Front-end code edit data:
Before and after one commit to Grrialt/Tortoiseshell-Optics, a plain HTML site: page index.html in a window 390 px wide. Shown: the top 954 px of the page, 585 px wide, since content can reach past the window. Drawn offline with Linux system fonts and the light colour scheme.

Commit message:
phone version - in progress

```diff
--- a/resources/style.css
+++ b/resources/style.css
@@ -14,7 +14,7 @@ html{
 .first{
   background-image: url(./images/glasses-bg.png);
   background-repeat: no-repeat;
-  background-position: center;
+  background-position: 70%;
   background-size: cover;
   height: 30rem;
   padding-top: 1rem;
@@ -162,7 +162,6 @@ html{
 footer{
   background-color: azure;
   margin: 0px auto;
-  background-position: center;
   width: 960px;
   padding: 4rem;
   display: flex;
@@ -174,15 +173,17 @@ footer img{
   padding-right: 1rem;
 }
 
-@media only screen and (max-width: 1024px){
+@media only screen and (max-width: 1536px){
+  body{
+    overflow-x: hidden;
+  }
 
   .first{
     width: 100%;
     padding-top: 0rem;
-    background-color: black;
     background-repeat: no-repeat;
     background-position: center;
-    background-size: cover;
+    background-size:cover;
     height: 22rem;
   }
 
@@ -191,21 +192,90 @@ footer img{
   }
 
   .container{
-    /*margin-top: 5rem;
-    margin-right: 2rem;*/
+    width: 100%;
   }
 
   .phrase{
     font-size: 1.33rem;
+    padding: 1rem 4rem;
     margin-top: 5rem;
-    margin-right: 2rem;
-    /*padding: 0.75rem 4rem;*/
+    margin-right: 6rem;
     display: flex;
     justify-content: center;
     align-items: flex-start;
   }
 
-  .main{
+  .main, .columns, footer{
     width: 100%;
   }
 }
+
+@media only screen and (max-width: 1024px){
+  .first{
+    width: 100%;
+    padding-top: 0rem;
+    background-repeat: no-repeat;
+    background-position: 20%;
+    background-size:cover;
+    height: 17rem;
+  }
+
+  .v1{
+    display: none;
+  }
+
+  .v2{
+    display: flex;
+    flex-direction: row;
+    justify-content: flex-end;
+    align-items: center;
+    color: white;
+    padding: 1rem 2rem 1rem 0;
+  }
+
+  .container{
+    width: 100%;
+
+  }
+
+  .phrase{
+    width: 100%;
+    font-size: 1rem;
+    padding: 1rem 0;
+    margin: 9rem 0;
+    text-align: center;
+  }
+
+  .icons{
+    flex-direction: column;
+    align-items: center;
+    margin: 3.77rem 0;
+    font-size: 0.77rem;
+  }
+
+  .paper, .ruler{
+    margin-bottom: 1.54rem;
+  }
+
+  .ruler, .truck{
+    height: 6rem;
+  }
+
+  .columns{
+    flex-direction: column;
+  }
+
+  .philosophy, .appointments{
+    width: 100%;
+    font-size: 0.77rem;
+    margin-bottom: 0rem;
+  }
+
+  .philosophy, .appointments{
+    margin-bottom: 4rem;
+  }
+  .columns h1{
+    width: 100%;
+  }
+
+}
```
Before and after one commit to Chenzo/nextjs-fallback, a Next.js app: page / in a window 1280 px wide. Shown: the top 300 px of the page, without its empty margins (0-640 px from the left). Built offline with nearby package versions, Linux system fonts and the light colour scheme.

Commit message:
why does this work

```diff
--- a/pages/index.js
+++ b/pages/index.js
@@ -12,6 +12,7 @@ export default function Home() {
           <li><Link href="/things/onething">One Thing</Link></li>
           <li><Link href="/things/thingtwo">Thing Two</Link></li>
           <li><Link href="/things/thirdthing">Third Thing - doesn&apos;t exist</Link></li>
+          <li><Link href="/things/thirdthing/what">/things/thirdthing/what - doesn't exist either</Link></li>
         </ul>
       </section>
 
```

Task directions: Return the lines of the records that include the string "repeat".

Response area:
   background-repeat: no-repeat;
     background-repeat: no-repeat;
+    background-repeat: no-repeat;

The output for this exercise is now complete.